I took a quick look at the track switch. It was lined into the siding and locked. This was the sole cause of the tragedy. Looking north up the line, we saw three lights through the haze about half a mile away. The largest-ever washout signal was made by myself for two solid minutes. Without glasses, I could not determine what was coming. With the switch lined into this already fatality-laden RDC, the last thing we needed was for a freight to plow into us.
To our immense relief, this turned out to be a slow-travelling Burro crane which drew to a stop at the switch. The foreman stuck his head out the cab door and immediately went berserk, compounding the tragedy. His repeated cries of "Oh no, oh no!" filled the air, quickly turning to "Please kill me!". He eventually had to be taken away in a strait-jacket, requiring hospitalization. The Burro crane pulled up to the crippled 6146. I pointed out to the Burro crane crew the problem of those trapped in the front end. At last we had some tools. The crew pitched in with grim determination, only to find that crowbars and jacks were just as useless as bare hands in moving the mountains of metal.
By now, emergency units were showing up. With the situation better assessed, the call for two ambulances was upgraded to a General Alarm for all units between Didsbury and Airdrie. The solid construction of RDC cars, so valuable in a minor accident, was magnifying the intensity of the mountain of rubble and it defeated even the Jaws of Life.
The final toll was the engineer and four passengers killed, and all remaining passengers injured to varying degrees. All survivors required hospitalization. I was very lucky, though I am not yet finished with the ordeal. One of every three people on board were killed in Alberta's worst railway derailment accident to date.
Some 40 years after the incident, and nine years after publication of this post, another passenger named Audrey added a comment to this post. I've elevated it to be part of the post because Audrey and Paul were both passengers on this ill-fated run:
"I was on that train... March 23, 1983 will never leave my mind. Forty years ago! I was seated just in front of the conductor, Charles. I was in the back in the smoking section. I always say that smoking saved my life. (have since quit for 13 years) I still see so clearly the events of that day. Especially "Stewie, Stewie, are you OK Stewie? And Paige, taking clothes out of suitcases to use as bandages."
Here's the telex was sent on the day of the accident (above), by L.A. Hill, General Manager, Pacific Region to officials in Montreal, namely: J.P. Kelsall, General Manager, Operations and Maintenance; J.H. Geddis, Vice-President, Transportation Development; and R.R. Morrish, Chief Engineer. Glenn Brosinsky kindly shared two photos of the wrecked equipment stored at Calgary. Tank car NATX 13737 on a flat car:
A standard CP accident report form:

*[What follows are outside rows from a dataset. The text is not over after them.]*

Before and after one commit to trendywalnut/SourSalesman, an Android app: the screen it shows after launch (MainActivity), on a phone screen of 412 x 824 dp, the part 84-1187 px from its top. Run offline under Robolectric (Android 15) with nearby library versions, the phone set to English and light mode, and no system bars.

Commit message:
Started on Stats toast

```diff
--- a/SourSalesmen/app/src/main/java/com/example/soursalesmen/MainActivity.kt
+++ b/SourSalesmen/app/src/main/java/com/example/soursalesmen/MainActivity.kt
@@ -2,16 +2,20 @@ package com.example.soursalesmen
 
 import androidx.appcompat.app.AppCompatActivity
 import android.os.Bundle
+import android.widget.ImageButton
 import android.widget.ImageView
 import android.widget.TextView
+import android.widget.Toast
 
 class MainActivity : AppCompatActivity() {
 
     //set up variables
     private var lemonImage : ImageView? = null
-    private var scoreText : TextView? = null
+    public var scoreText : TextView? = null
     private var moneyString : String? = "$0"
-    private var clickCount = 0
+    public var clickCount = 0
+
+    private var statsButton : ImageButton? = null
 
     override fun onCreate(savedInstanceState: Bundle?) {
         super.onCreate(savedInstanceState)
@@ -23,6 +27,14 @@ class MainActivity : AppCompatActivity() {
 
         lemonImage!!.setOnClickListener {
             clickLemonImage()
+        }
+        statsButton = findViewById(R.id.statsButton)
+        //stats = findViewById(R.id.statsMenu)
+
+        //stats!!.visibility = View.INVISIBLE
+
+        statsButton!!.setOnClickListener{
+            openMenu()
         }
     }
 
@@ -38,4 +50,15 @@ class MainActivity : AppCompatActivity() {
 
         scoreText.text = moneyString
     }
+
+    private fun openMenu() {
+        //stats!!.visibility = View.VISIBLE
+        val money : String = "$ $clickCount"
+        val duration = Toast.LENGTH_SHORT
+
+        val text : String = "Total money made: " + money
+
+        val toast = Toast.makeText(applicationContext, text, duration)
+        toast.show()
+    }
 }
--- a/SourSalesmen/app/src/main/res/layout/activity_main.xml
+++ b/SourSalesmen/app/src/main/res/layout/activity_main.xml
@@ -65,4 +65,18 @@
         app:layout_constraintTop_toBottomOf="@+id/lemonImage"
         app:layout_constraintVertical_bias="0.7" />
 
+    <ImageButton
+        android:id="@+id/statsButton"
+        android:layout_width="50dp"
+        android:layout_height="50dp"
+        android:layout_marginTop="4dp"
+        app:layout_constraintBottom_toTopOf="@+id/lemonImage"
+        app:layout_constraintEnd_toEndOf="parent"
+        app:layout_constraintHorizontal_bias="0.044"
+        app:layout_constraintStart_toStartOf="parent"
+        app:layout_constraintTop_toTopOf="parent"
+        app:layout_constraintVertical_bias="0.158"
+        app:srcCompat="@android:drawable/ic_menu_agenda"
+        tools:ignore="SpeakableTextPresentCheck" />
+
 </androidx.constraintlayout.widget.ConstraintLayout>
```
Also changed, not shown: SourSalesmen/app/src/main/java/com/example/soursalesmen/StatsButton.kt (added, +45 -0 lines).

The foreman on the Burro crane involved in the accident had left Company service by July, 1983. VIA 6146, seen resting on CP Rail flatcar 315511 at Alyth in August 1983 (Brian Schuff photo, above) was eventually moved to Transcona in January 1984. A CP Rail Burro crane:
*Though this accident is often referred to as Carstairs, the telex message shows that it actually occurred at a siding named Wessex, just north of Crossfield.